Antitrust, Governance, and Postseason College Football
University of New Hampshire School of Law; Sports Illustrated and SI.com; Mississippi College School of Law
March 30, 2011
Boston College Law Review, Vol. 52, p. 517, 2011
This Article examines the compatibility of the Bowl Championship Series (“BCS”) with federal antitrust law and the appropriateness of the federal government using its formal and informal powers to encourage a new format for postseason college football. The Article begins by examining the legality of the BCS under Sections 1 and 2 of the Sherman Antitrust Act. It then discusses the appropriateness of government actors concerning themselves with, and expending taxpayer dollars on, the scheduling of college football games. The Article concludes by offering possible changes to the scheduling structure of postseason college football, with an emphasis on voluntary, efficiency-promoting changes by the colleges, universities, and conferences currently associated with the BCS.
Number of Pages in PDF File: 34
Keywords: Antitrust Law, College Football, Postseason, Bowl Championship Series

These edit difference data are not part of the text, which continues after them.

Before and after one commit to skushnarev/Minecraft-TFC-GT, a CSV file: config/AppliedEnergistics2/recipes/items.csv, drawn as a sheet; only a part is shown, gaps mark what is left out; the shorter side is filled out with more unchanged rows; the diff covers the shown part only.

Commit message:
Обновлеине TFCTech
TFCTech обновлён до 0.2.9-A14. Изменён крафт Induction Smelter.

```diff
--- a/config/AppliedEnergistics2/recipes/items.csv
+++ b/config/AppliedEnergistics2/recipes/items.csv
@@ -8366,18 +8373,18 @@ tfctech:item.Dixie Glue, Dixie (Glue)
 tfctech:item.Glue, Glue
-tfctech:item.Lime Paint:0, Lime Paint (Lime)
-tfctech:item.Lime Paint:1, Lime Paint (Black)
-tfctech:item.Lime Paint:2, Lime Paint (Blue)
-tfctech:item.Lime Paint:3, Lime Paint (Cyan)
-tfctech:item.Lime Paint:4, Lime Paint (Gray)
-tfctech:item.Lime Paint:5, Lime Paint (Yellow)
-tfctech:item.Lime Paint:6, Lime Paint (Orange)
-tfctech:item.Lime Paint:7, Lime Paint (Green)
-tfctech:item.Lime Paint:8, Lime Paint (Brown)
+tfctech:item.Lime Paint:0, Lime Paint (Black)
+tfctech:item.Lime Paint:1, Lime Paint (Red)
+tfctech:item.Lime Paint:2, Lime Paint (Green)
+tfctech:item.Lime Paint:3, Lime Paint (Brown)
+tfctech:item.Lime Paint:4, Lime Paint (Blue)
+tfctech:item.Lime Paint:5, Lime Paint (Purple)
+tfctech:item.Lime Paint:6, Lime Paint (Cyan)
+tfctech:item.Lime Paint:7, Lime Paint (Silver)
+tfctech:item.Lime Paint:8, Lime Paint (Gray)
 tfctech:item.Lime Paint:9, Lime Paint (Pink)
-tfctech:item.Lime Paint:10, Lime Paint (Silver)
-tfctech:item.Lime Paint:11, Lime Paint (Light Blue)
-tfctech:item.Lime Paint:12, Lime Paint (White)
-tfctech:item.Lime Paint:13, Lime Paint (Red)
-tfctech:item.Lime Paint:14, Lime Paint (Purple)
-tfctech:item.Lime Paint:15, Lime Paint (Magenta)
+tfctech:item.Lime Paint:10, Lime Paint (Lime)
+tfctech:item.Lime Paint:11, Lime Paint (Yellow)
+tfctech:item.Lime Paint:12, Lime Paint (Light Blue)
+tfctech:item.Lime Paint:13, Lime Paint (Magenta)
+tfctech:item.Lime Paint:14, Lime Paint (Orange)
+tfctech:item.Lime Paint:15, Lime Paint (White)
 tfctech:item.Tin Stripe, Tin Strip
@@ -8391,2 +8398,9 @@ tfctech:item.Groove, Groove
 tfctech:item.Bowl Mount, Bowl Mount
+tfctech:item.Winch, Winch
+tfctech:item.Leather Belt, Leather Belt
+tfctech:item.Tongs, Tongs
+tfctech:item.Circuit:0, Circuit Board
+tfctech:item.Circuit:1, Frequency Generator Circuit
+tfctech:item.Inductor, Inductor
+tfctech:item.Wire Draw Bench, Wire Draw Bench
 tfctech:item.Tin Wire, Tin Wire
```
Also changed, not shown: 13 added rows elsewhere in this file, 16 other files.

Date posted: November 19, 2010 ; Last revised: July 21, 2013